I just received my Dell PowerEdge C6100 and found it’s software quite a bit outdated. After searching around quite a bit I found the resources lacking for explaining how to perform these updates. So in this post I’m going to quickly cover updating the BMC firmware on each blade.
The system I received had four different versions of the BMC software installed, additionally Two were branded as MegaRAC and the others branded as Dell. This update didn’t fix the branding (and I’d love to remove the Dell branding as it’s kind of annoying) it did, however, fix a number of other issues that I was experiencing such as:
- Console Redirection failing to connect
- BMC losing it’s network connection after a couple of minutes
- Slow responses, with occasional failures to load pages
- Remote IPMI tools being unable to read sensors status
The first step is too download the latest version of of the BMC software from Dell’s support site (Or a direct link, I’ve also taken the liberty of hosting a copy myself). I recommend you go through the process of entering the service tag of each of the blades and make sure that Dell recognizes them as existing even if they’re out of support.
There has been mention of versions of these blades that had custom modifications for DCS and any attempts to modify the BIOS or BMC will likely cause you to end up bricking the remote management board or the motherboard.
Even with the regular board there is always a risk of bricking it, though firmware updates have gotten a lot more reliable and I haven’t experienced a mis-flashed motherboard in years. You’ve been warned.
The BMC was fairly straight-foward. I installed the 64-bit version of Fedora 19
on a thumbdrive, downloaded version 1.30 of the BMC software (get the file
PEC6100BMC130.exe). The file itself is a self-extracting zip archive
which can be extracted using the regular unzip utility.
Inside you’ll find two folders, KCSFlash and SOCFlash should both be put on the
live drive within the KCSFlash. You’ll need to set the execute bit on the
contents of the linux directory and the linux.sh file. You’ll also need to
glibc.i686 package. Afterwards it’s as simple as booting each
chassis off the drive and as root run the linux.sh script.
If the KCSFlash fails, the SOCFlash will more likely than not work but it is
slightly more dangerous. If you need it mark the
linux/socflash_x64 as executable in the SOCFlash folder
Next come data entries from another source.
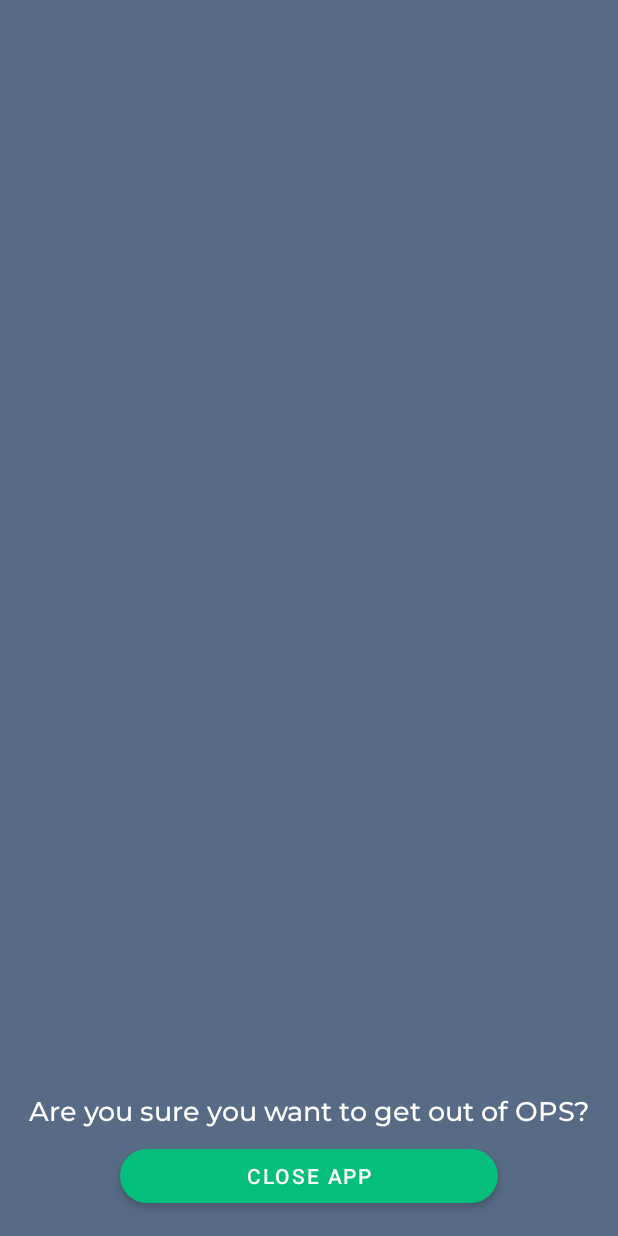
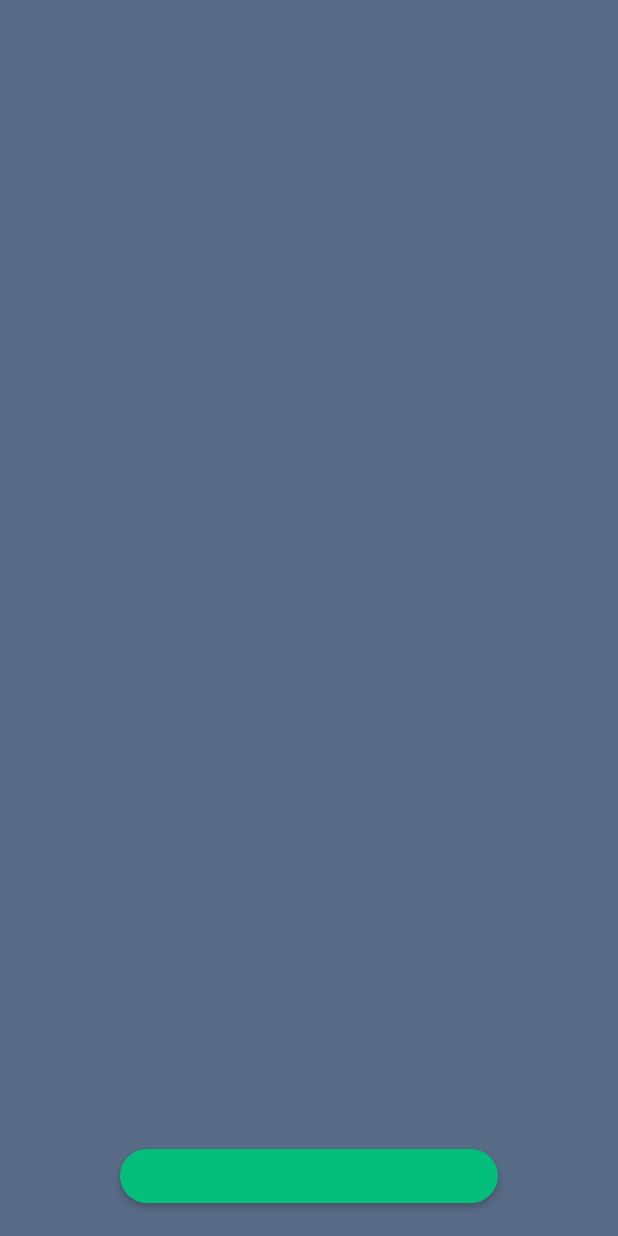
Before and after one commit to SeaBloom18/OPSide, an Android app: the layout bottom_sheet_global_common.xml on its own in the app's theme, with its tools: preview values and no code run, on a phone screen of 412 x 824 dp. Run offline under Robolectric (Android 15) with nearby library versions, the phone set to English and light mode, and no system bars.

Commit message:
11-07-2022 - Refactorizacion
Se agrega @Constanst para bottom sheet dialog y refactorizacion

```diff
--- a/app/src/main/java/com/ops/opside/flows/sign_off/loginModule/view/LoginActivity.kt
+++ b/app/src/main/java/com/ops/opside/flows/sign_off/loginModule/view/LoginActivity.kt
@@ -2,11 +2,13 @@ package com.ops.opside.flows.sign_off.loginModule.view
 
 import android.content.Intent
 import android.os.Bundle
+import android.widget.TextView
 import androidx.appcompat.app.AppCompatActivity
 import androidx.lifecycle.ViewModelProvider
 import com.google.android.material.bottomsheet.BottomSheetDialog
 import com.google.android.material.button.MaterialButton
 import com.ops.opside.R
+import com.ops.opside.common.Utils.Constants
 import com.ops.opside.databinding.ActivityLoginBinding
 import com.ops.opside.flows.sign_off.loginModule.viewModel.LoginViewModel
 import com.ops.opside.flows.sign_off.registrationModule.View.RegistrationActivity
@@ -45,10 +47,15 @@ class LoginActivity : AppCompatActivity() {
 
     override fun onBackPressed() {
         val dialog = BottomSheetDialog(this)
-        val view = layoutInflater.inflate(R.layout.bottom_sheet_close_app, null)
+        val view = layoutInflater.inflate(R.layout.bottom_sheet_global_common, null)
+
         val btnFinish = view.findViewById<MaterialButton>(R.id.btnClose)
+        btnFinish.setText(Constants.BOTTOM_SHEET_BTN_CLOSE_APP)
         btnFinish.setOnClickListener { finish() }
-        dialog.setCancelable(true)
+
+        val tvTitle = view.findViewById<TextView>(R.id.tvBSTitle)
+        tvTitle.setText(Constants.BOTTOM_SHEET_TV_CLOSE_APP)
+
         dialog.setContentView(view)
         dialog.show()
     }
--- a/app/src/main/res/layout/bottom_sheet_close_app.xml
+++ b/app/src/main/res/layout/bottom_sheet_global_common.xml
@@ -9,12 +9,11 @@
     android:background="@color/primaryLightColor">
 
     <TextView
-        android:id="@+id/textView2"
+        android:id="@+id/tvBSTitle"
         android:layout_width="wrap_content"
         android:layout_height="wrap_content"
         android:layout_marginBottom="8dp"
         android:fontFamily="@font/montserrat_medium"
-        android:text="@string/login_tv_title_bottom_sheet"
         android:textColor="@color/primaryTextColor"
         android:textSize="@dimen/subtitle"
         app:layout_constraintBottom_toTopOf="@+id/btnClose"
@@ -28,7 +27,6 @@
         android:layout_marginStart="80dp"
         android:layout_marginEnd="80dp"
         android:layout_marginBottom="@dimen/common_padding_default"
-        android:text="@string/login_btn_close_bottom_sheet"
         app:backgroundTint="@color/secondaryColor"
         app:cornerRadius="@dimen/common_padding_corners_btn"
         app:layout_constraintBottom_toBottomOf="parent"
--- a/app/src/main/res/layout/bottom_sheet_success_registration.xml
+++ b/app/src/main/res/layout/bottom_sheet_success_registration.xml
@@ -14,7 +14,7 @@
         android:layout_height="114dp"
         android:layout_marginBottom="@dimen/common_padding_default"
         android:background="@color/primaryLightColor"
-        app:layout_constraintBottom_toTopOf="@+id/textView2"
+        app:layout_constraintBottom_toTopOf="@+id/tvBSTitle"
         app:layout_constraintEnd_toEndOf="parent"
         app:layout_constraintStart_toStartOf="parent"
         app:layout_constraintTop_toTopOf="parent"
@@ -22,7 +22,7 @@
         app:lottie_rawRes="@raw/register_successful" />
 
     <TextView
-        android:id="@+id/textView2"
+        android:id="@+id/tvBSTitle"
         android:layout_width="wrap_content"
         android:layout_height="wrap_content"
         android:layout_marginBottom="8dp"
--- a/app/src/main/res/values/strings.xml
+++ b/app/src/main/res/values/strings.xml
@@ -41,5 +41,8 @@
     <string name="registration_btn_exit">Go Login</string>
     <string name="registration_tv_success">You have successfully registered!</string>
     <string name="registration_btn_register">Register!</string>
+    <string name="registration_btn_bs_close">Exit</string>
+    <string name="registration_tv_bs_close">Are you sure you want to exit this screen?</string>
+
 
 </resources>
```
Also changed, not shown: app/src/main/java/com/ops/opside/common/Utils/Constants.kt (added, +11 -0 lines), app/src/main/java/com/ops/opside/flows/sign_off/registrationModule/View/RegistrationActivity.kt (+23 -0 lines), 1 other file.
and run the flash8.sh script.
After that you’re going to want to reboot into the BIOS and ensure the IPMI ethernet port is set to dedicated, as this switched it back to “Shared” on me.